After slaving over the thing for months, you finally have that treasured opus finished and you want to rush it to every publisher on the horizon.
As an editor and book reviewer, some submissions that came across my desk made me cringe. And it is for one reason only: the author has failed to follow submission guidelines, and is an immediate turnoff. Your chances of getting that manuscript accepted will increase dramatically, quality of your work notwithstanding, if you follow the publisher’s guidelines. It is as simple as that. It might be simple, but I am constantly amazed how many authors overlook this basic fact.
Most common mistakes
Okay, what are the most common mistakes and triggers for rejection?
- Incorrect margins
- Embedding tags
- Using the Tab key to start a new paragraph
- Using the space bar to center a chapter heading
- Using the Enter key to get to a new page for a chapter heading
- Using a double space between sentences
- Leaving double or multiple spaces at end of the last sentence in a paragraph
- Not using a spell checker
- Using Word’s automatic ellipsis instead of three full stops
- Not using double spaces between lines
- Inconsistent text formatting
Why are they a problem
These days, publishers receive lots of submissions, and most end up in the slush pile for a variety of reasons, mostly because of bad writing, not necessarily because the story was bad. If he is a kindly soul, a submissions editor may overlook your setup mistakes, but I wouldn’t bet on it, and dive into evaluating the quality of your story. However, more generally than not, a sloppy presentation will invariably add to his slush pile regardless of how good your novel might be. Why? A submission that doesn’t follow the defined guidelines tells the editor the following about the author:
- Did not bother reading the guidelines
- Did not bother following the guidelines
- Shows disdain for the guidelines
- Shows lack of discipline
- Raises questions about the quality of the submission
The major problem with a sloppy submission, if the work is accepted, it adds enormously to the workload of the proofing editor, distracting from the primary task of editing the manuscript. In such cases the work will be sent back to the author to fix these problems before further editing is done, which generates frustration, makes work for everybody, and delays publication. Moreover, the submission would have created a negative image in the editor’s mind and reduced the author’s chances of being accepted down the track.
What to do
It all begins with the author as part of starting that opus! All the setup mistakes I mentioned should have been eliminated during the writing and final proofreading before thinking about making a submission. Properly setting up and formatting the manuscript should be an automatic process for the author, part of being a disciplined professional, and cognizant of the fact that editors are also people who appreciate a properly structured submission and don’t enjoy having their time wasted.

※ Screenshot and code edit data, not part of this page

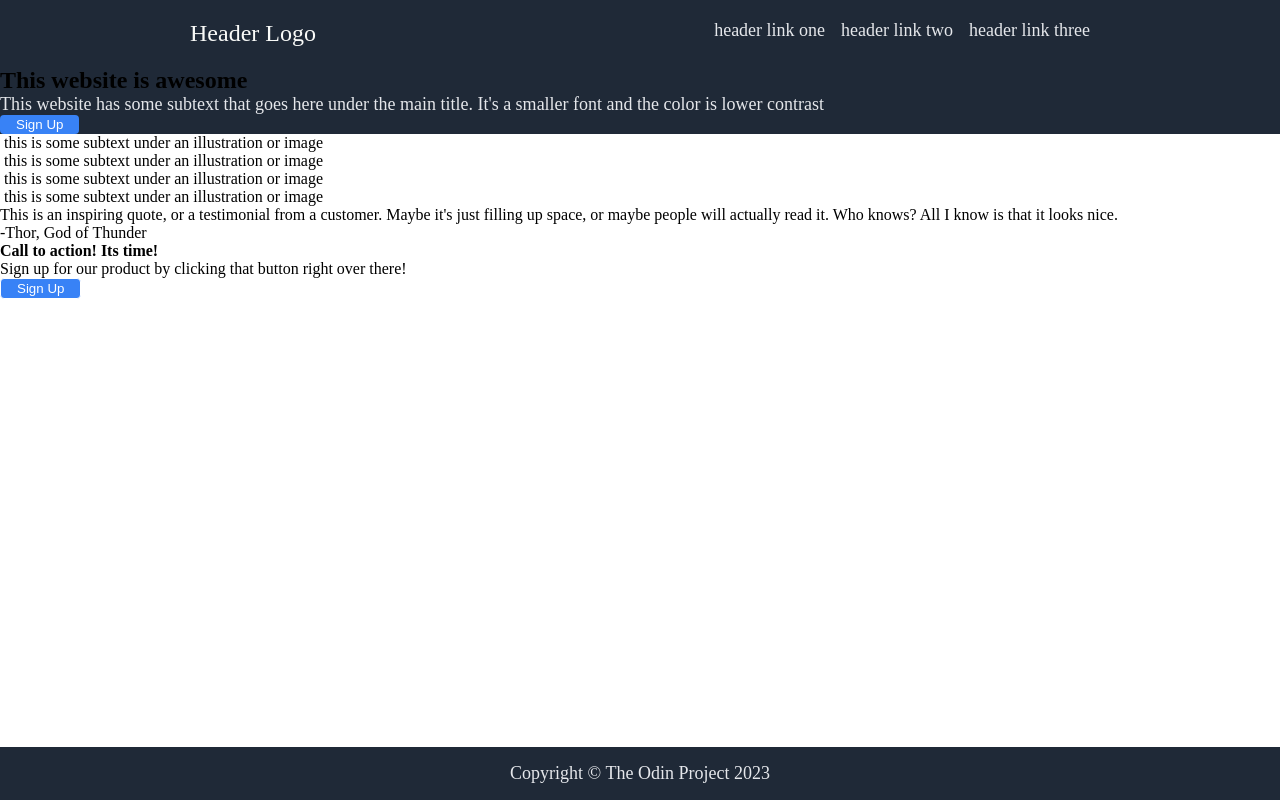
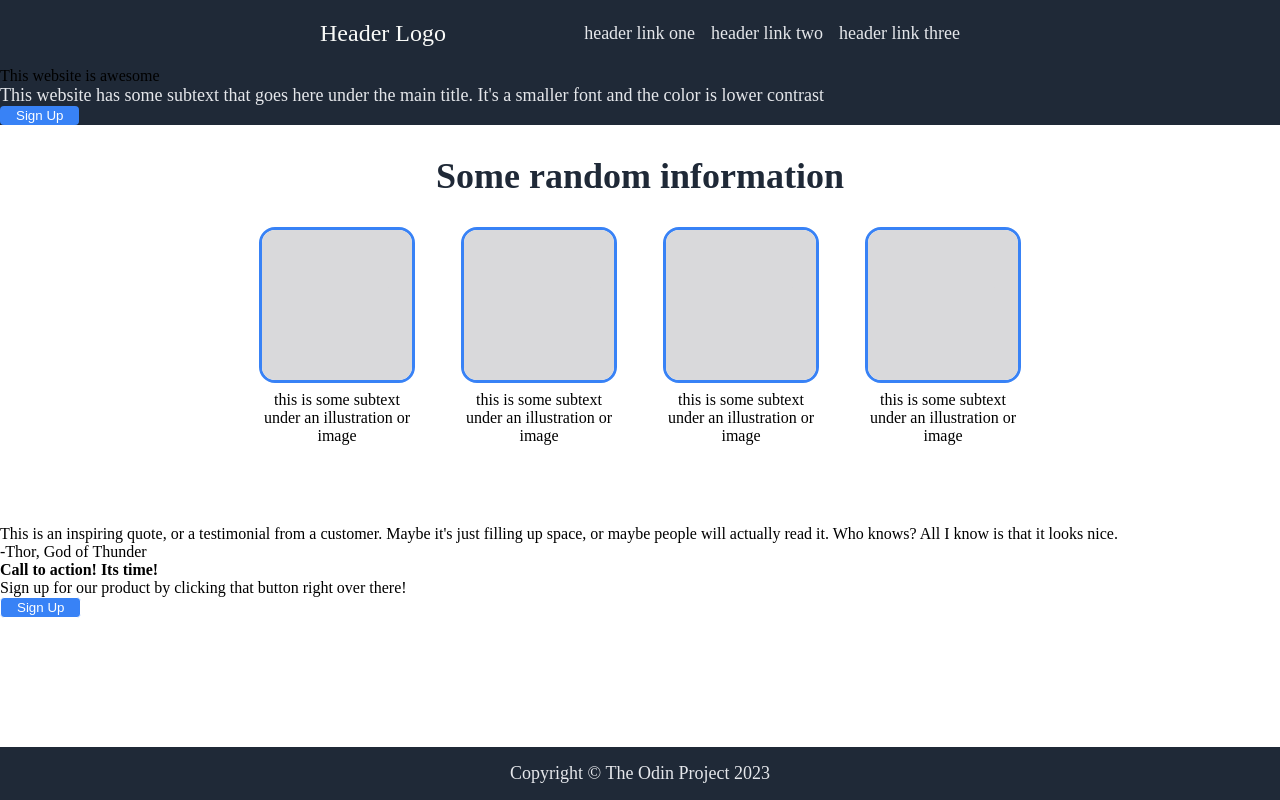
Before and after one commit to griffinamaral98/landing-page, a plain HTML site: page index.html in a window 1280 px wide. Drawn offline with Linux system fonts and the light colour scheme.

Commit message:
Styled the information section

```diff
--- a/index.html
+++ b/index.html
@@ -7,15 +7,6 @@
     <title>Landing Page</title>
   </head>
   <body>
-    <!-- <div class="header">
-      <div class="header-container">
-        <div class="logo">Header Logo</div>
-        <div class="links"><a href="#">header link one</a></div>
-        <div class="links"><a href="#">header link two</a></div>
-        <div class="links"><a href="#">header link three</a></div>
-      </div>
-    </div> -->
-
     <div class="menu-container">
       <div class="menu">
         <div class="logo">Header Logo</div>
@@ -25,31 +16,45 @@
       </div>
     </div>
 
+    <div class="hero-container">
       <div class="hero">
-      <h2>This website is awesome</h2>
+        <div>This website is awesome</div>
         <p class="secondary">
-        This website has some subtext that goes here under the main title. It's
-        a smaller font and the color is lower contrast
+          This website has some subtext that goes here under the main title.
+          It's a smaller font and the color is lower contrast
         </p>
         <button>Sign Up</button>
       </div>
+    </div>
 
+    <div class="info-title">Some random information</div>
     <div class="information">
+      <div class="item">
+        <img src="images/square.jpg" alt="" />
         <div class="subtext">
-        <img src="" alt="" />
           this is some subtext under an illustration or image
         </div>
+      </div>
+
+      <div class="item">
+        <img src="images/square.jpg" alt="" />
         <div class="subtext">
-        <img src="" alt="" />
           this is some subtext under an illustration or image
         </div>
+      </div>
+
+      <div class="item">
+        <img src="images/square.jpg" alt="" />
         <div class="subtext">
-        <img src="" alt="" />
           this is some subtext under an illustration or image
         </div>
+      </div>
+
+      <div class="item">
+        <img src="images/square.jpg" alt="" />
         <div class="subtext">
-        <img src="" alt="" />
           this is some subtext under an illustration or image
+        </div>
       </div>
     </div>
 
--- a/style.css
+++ b/style.css
@@ -34,13 +34,6 @@ a,
   color: #e5e7eb;
 }
 
-/* .nav {
-  display: flex;
-  gap: 16px;
-  align-items: center;
-  margin-left: auto;
-} */
-
 .CTA > button {
   border: 1px solid white;
 }
@@ -64,9 +57,10 @@ a,
 }
 
 .menu {
-  width: 900px;
+  width: 50%;
   display: flex;
   justify-content: space-between;
+  align-items: center;
 }
 
 .header-one {
@@ -77,3 +71,35 @@ a,
 .header-two {
   margin-right: 16px;
 }
+
+.info-title {
+  margin-top: 30px;
+  font-size: 36px;
+  font-weight: 900;
+  color: #1f2937;
+  text-align: center;
+}
+
+.information {
+  margin-top: 30px;
+  display: flex;
+  gap: 52px;
+  justify-content: center;
+}
+
+.item > img {
+  width: 150px;
+  height: 150px;
+  border: 3px solid #3882f6;
+  border-radius: 16px;
+  margin-bottom: 8px;
+}
+
+.item {
+  width: 150px;
+  margin-bottom: 80px;
+  display: flex;
+  flex-wrap: wrap;
+  text-align: center;
+  justify-content: center;
+}
```
Also changed, not shown: images/square.jpg (added). Lines whose indentation alone changed are shown as unchanged.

Okay, let’s say you have done all these things and you are happy with your manuscript. Ready to submit, is it? Definitely not! Once you select a publisher, read his submission instructions! That really helps. Most publishers have similar submission requirements and formatting guidelines, but some have their own specific demands. Regardless of how onerous or unreasonable they might seem, if you want to get accepted by that publisher, it behooves you to follow their instructions – or don’t bother making a submission. It will save everyone concerned some angst.
Read the submission guidelines
All publisher websites will have a submissions icon. If they don’t, I would consider carefully before getting in touch with them. Within the submission page, the publisher will outline their requirements for making an initial query, sending the manuscript – either a sample or complete copy – and formatting instructions. Look for these instructions always, read them carefully and follow them! If your manuscript has been written that avoids mistakes I already mentioned, in most cases you will be ready to make that submission without having to do anything. But if the publisher asks for a specific format, comply! Remember, resistance is futile.
Stefan Vucak is an award-winning author of seven techno sci-fi novels, including With Shadow and Thunder which was a 2002 EPPIE finalist. His Shadow Gods Saga books have been highly acclaimed by critics. His recent release, Cry of Eagles, won the coveted 2011 Readers Favorite silver medal award. Stefan leveraged a successful career in the Information Technology industry and applied that discipline to create realistic, highly believable storylines for his books. Born in Croatia, he now lives in Melbourne, Australia.